> [Exercise aim]
Word for word, output every line of the material below, minus pictures.

> [Listed records]
==*==

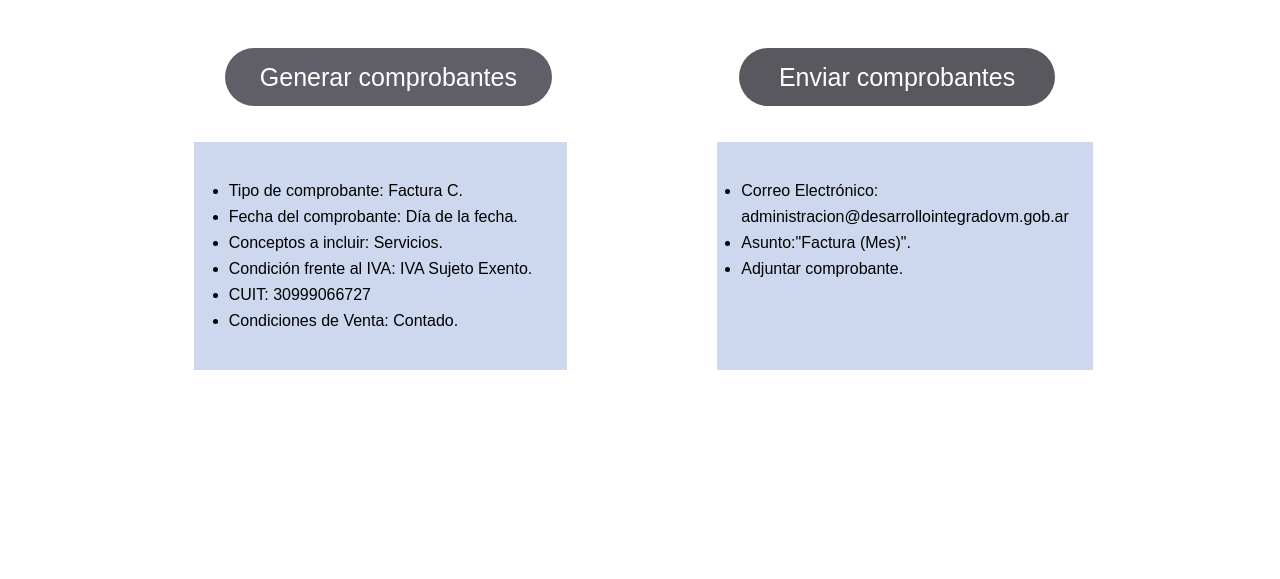
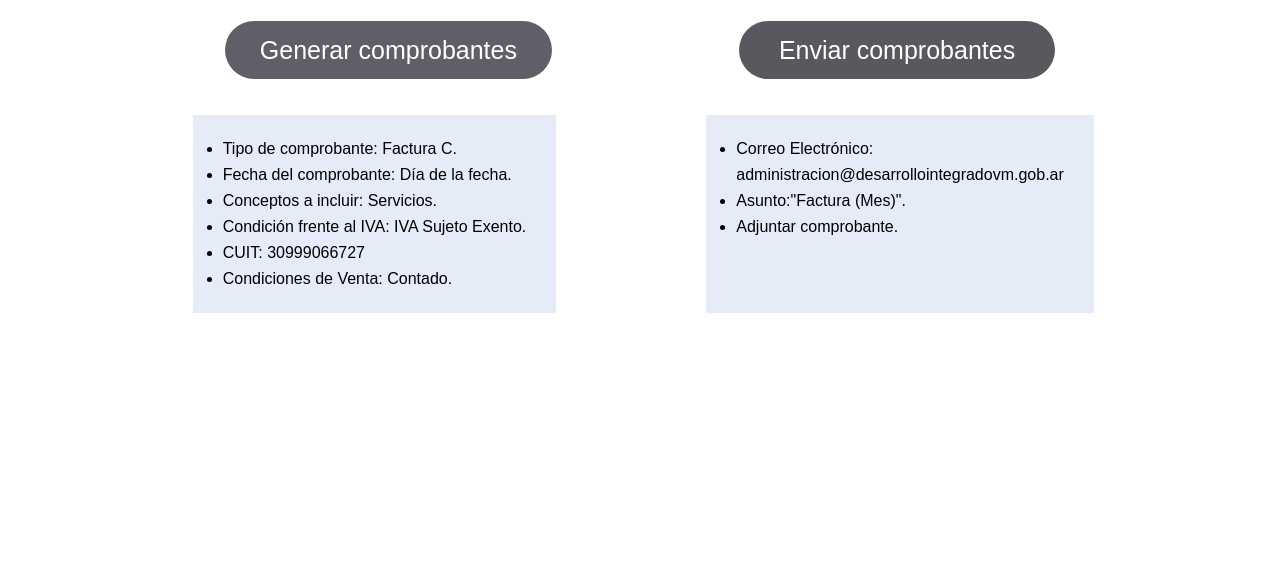
Before and after one commit to mate019/MVM, a plain HTML site: page index.html in a window 1280 px wide. Shown: the part 221-800 px from the top of the page. Drawn offline with Linux system fonts and the light colour scheme.

Commit message:
Update styles.css

```diff
--- a/styles.css
+++ b/styles.css
@@ -1,8 +1,7 @@
 body {
   margin: 0;
   font-family: sans-serif;
-  overflow: auto;
-  scroll-behavior: smooth;
+  overflow: hidden;
 }
 
 .center {
@@ -11,13 +10,15 @@ body {
 
 .center h1 {
   font-size: 35px;
-  background-color: rgb(65, 73, 102);
+  background: rgb(70, 77, 102);
   color: #fff;
   padding: 15px;
+  margin: 0;
 }
 
 .center .logo {
   width: 140px;
+  margin-top: 20px;
 }
 
 .buttons {
@@ -30,7 +31,7 @@ body {
 .buttons .afip {
   text-decoration: none;
   color: #fff;
-  background-color: rgb(96, 95, 104);
+  background: rgb(96, 95, 104);
   border-radius: 50px;
   padding: 15px 35px;
   margin-right: 180px;
@@ -59,9 +60,9 @@ body {
 }
 
 .details .detail-afip {
-  background-color: rgba(195, 209, 235, 0.836);
+  background: rgba(195, 209, 235, 0.418);
+  justify-content: center;
   margin-top: 50px;
-  justify-content: center;
   margin-right: 150px;
   margin-left: 6.5px;
 }
@@ -69,11 +70,11 @@ body {
 .details .detail-afip ol {
   list-style-type: disc;
   text-align: left;
-  padding: 20px 35px;
+  padding: 5px 30px;
 }
 
 .details .detail-mail {
-  background-color: rgba(195, 209, 235, 0.836);
+  background-color: rgba(195, 209, 235, 0.418);
   margin-top: 50px;
   justify-content: center;
 }
@@ -81,5 +82,5 @@ body {
 .details .detail-mail ol {
   list-style-type: disc;
   text-align: left;
-  padding: 20px 24px;
+  padding: 5px 30px;
 }
```
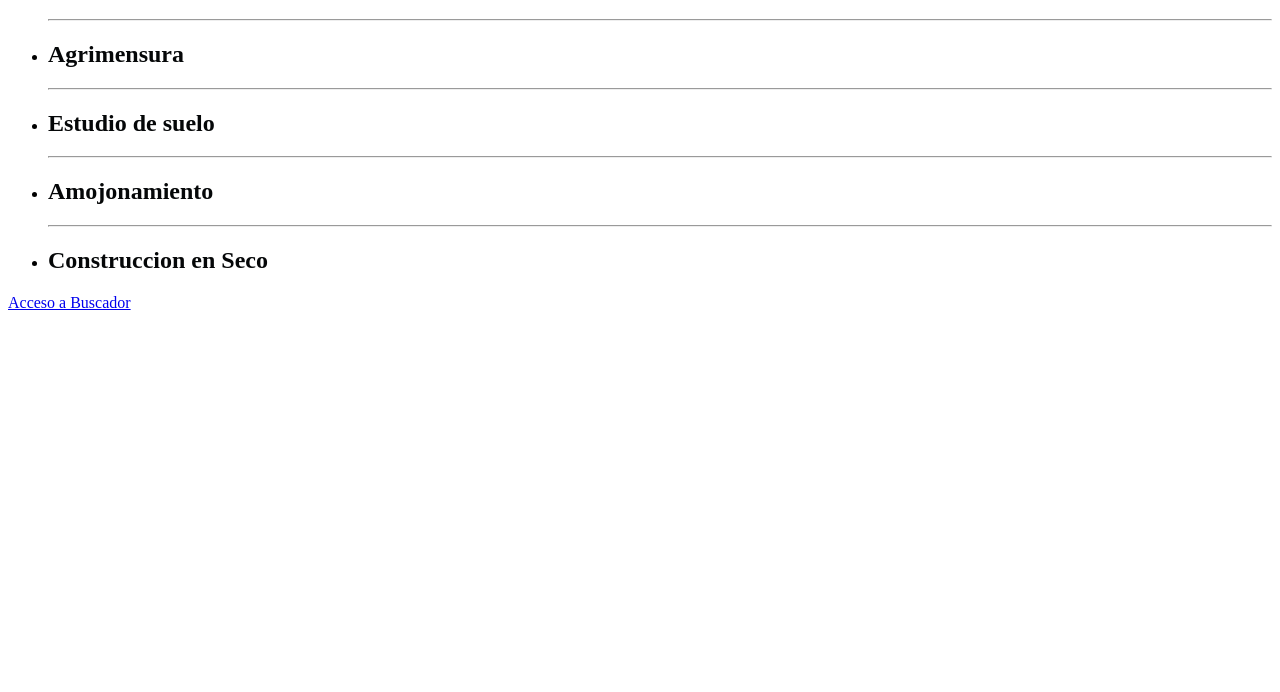
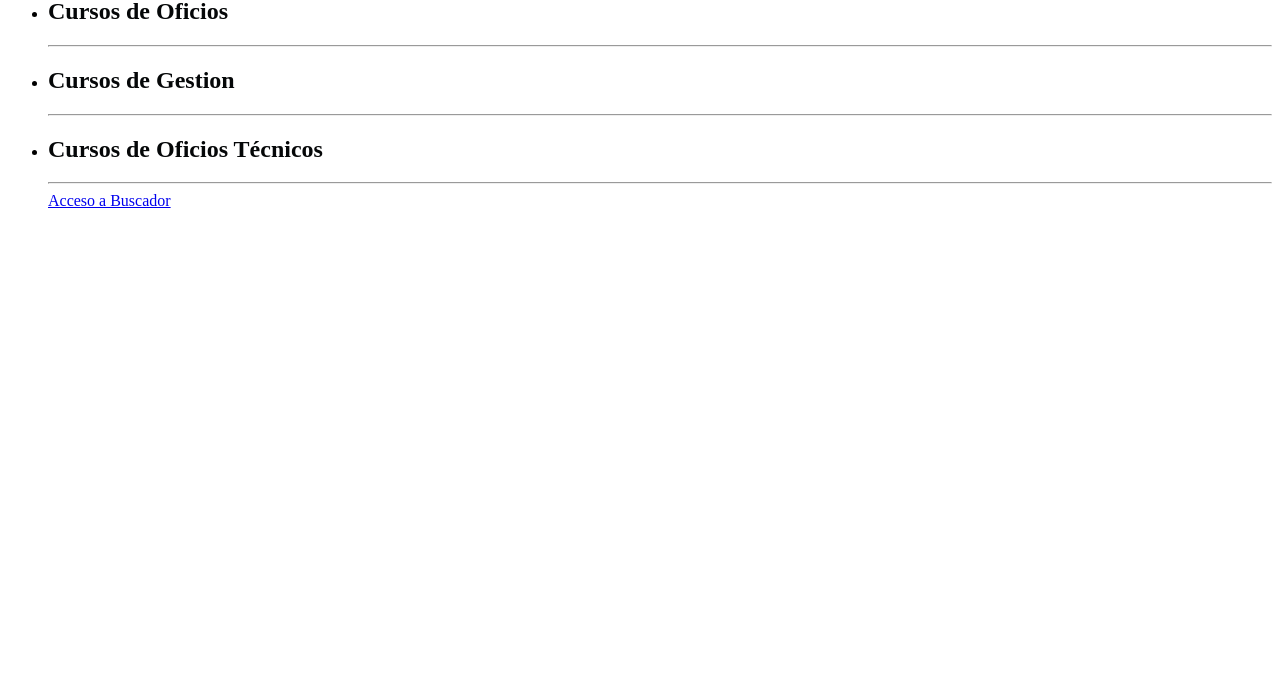
Before and after one commit to JonathanDemin/ArgentinaPrograma, a plain HTML site: page clase1y2/index.html in a window 1280 px wide. Shown: the part 108-800 px from the top of the page. Drawn offline with Linux system fonts and the light colour scheme.

Commit message:
reacomodo de carpetas

```diff
--- a/index.html
+++ b/clase1y2/index.html
@@ -10,25 +10,22 @@
 
 </head>
 <body>
-
+    <img src="" alt="">
     <header>
             <h1>Tipos de cursos</h1>
     </header>
     <ul>
         <li>
-            <h2>Topografia</h2>
+            <h2>Cursos de Oficios</h2>
         </li>
         <hr>
         <li>
-            <h2>Agrimensura</h2>
+            <h2>Cursos de Gestion</h2>
         </li>
         <hr>
-        <li><h2>Estudio de suelo</h2></li>
+        <li><h2>Cursos de Oficios Técnicos</h2></li>
         <hr>
-       <li> <h2>Amojonamiento</h2></li>
-        <hr>
-        <li><h2>Construccion en Seco</h2></li>
-    </ul>
+
 
     <a href="http://www.google.com.ar" target="_blank">Acceso a Buscador</a>
 </body>
--- a/style.css
+++ b/clase1y2/style.css
@@ -3,7 +3,7 @@ h1{
   color: rgb(255, 255, 255);
 text-align: center;
 }
-h2,h3,h4,h5,h6{
+h2{
     background-color: rgb(255, 255, 255);
     color: rgb(5, 7, 8);
     list-style-type:none;
```
Also changed, not shown: calse1.html (deleted, +0 -23 lines), clase1y2/calse1.html (added, +23 -0 lines), clase3/probando imputo.html (added, +14 -0 lines), clase1y2/formularioclase2.html (renamed from formularioclase2.html), imagenes/Curso de Oficios.jpg (added), imagenes/cursos de gestion.jpg (added), imagenes/oficios tecnologicos.jpg (added), 2 other files.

==*==

> [Solution to this problem]
Before and after one commit to mate019/MVM, a plain HTML site: page index.html in a window 1280 px wide. Shown: the part 221-800 px from the top of the page. Drawn offline with Linux system fonts and the light colour scheme.

Commit message:
Update styles.css

```diff
--- a/styles.css
+++ b/styles.css
@@ -1,8 +1,7 @@
 body {
   margin: 0;
   font-family: sans-serif;
-  overflow: auto;
-  scroll-behavior: smooth;
+  overflow: hidden;
 }
 
 .center {
@@ -11,13 +10,15 @@ body {
 
 .center h1 {
   font-size: 35px;
-  background-color: rgb(65, 73, 102);
+  background: rgb(70, 77, 102);
   color: #fff;
   padding: 15px;
+  margin: 0;
 }
 
 .center .logo {
   width: 140px;
+  margin-top: 20px;
 }
 
 .buttons {
@@ -30,7 +31,7 @@ body {
 .buttons .afip {
   text-decoration: none;
   color: #fff;
-  background-color: rgb(96, 95, 104);
+  background: rgb(96, 95, 104);
   border-radius: 50px;
   padding: 15px 35px;
   margin-right: 180px;
@@ -59,9 +60,9 @@ body {
 }
 
 .details .detail-afip {
-  background-color: rgba(195, 209, 235, 0.836);
+  background: rgba(195, 209, 235, 0.418);
+  justify-content: center;
   margin-top: 50px;
-  justify-content: center;
   margin-right: 150px;
   margin-left: 6.5px;
 }
@@ -69,11 +70,11 @@ body {
 .details .detail-afip ol {
   list-style-type: disc;
   text-align: left;
-  padding: 20px 35px;
+  padding: 5px 30px;
 }
 
 .details .detail-mail {
-  background-color: rgba(195, 209, 235, 0.836);
+  background-color: rgba(195, 209, 235, 0.418);
   margin-top: 50px;
   justify-content: center;
 }
@@ -81,5 +82,5 @@ body {
 .details .detail-mail ol {
   list-style-type: disc;
   text-align: left;
-  padding: 20px 24px;
+  padding: 5px 30px;
 }
```
Before and after one commit to JonathanDemin/ArgentinaPrograma, a plain HTML site: page clase1y2/index.html in a window 1280 px wide. Shown: the part 108-800 px from the top of the page. Drawn offline with Linux system fonts and the light colour scheme.

Commit message:
reacomodo de carpetas

```diff
--- a/index.html
+++ b/clase1y2/index.html
@@ -10,25 +10,22 @@
 
 </head>
 <body>
-
+    <img src="" alt="">
     <header>
             <h1>Tipos de cursos</h1>
     </header>
     <ul>
         <li>
-            <h2>Topografia</h2>
+            <h2>Cursos de Oficios</h2>
         </li>
         <hr>
         <li>
-            <h2>Agrimensura</h2>
+            <h2>Cursos de Gestion</h2>
         </li>
         <hr>
-        <li><h2>Estudio de suelo</h2></li>
+        <li><h2>Cursos de Oficios Técnicos</h2></li>
         <hr>
-       <li> <h2>Amojonamiento</h2></li>
-        <hr>
-        <li><h2>Construccion en Seco</h2></li>
-    </ul>
+
 
     <a href="http://www.google.com.ar" target="_blank">Acceso a Buscador</a>
 </body>
--- a/style.css
+++ b/clase1y2/style.css
@@ -3,7 +3,7 @@ h1{
   color: rgb(255, 255, 255);
 text-align: center;
 }
-h2,h3,h4,h5,h6{
+h2{
     background-color: rgb(255, 255, 255);
     color: rgb(5, 7, 8);
     list-style-type:none;
```
Also changed, not shown: calse1.html (deleted, +0 -23 lines), clase1y2/calse1.html (added, +23 -0 lines), clase3/probando imputo.html (added, +14 -0 lines), clase1y2/formularioclase2.html (renamed from formularioclase2.html), imagenes/Curso de Oficios.jpg (added), imagenes/cursos de gestion.jpg (added), imagenes/oficios tecnologicos.jpg (added), 2 other files.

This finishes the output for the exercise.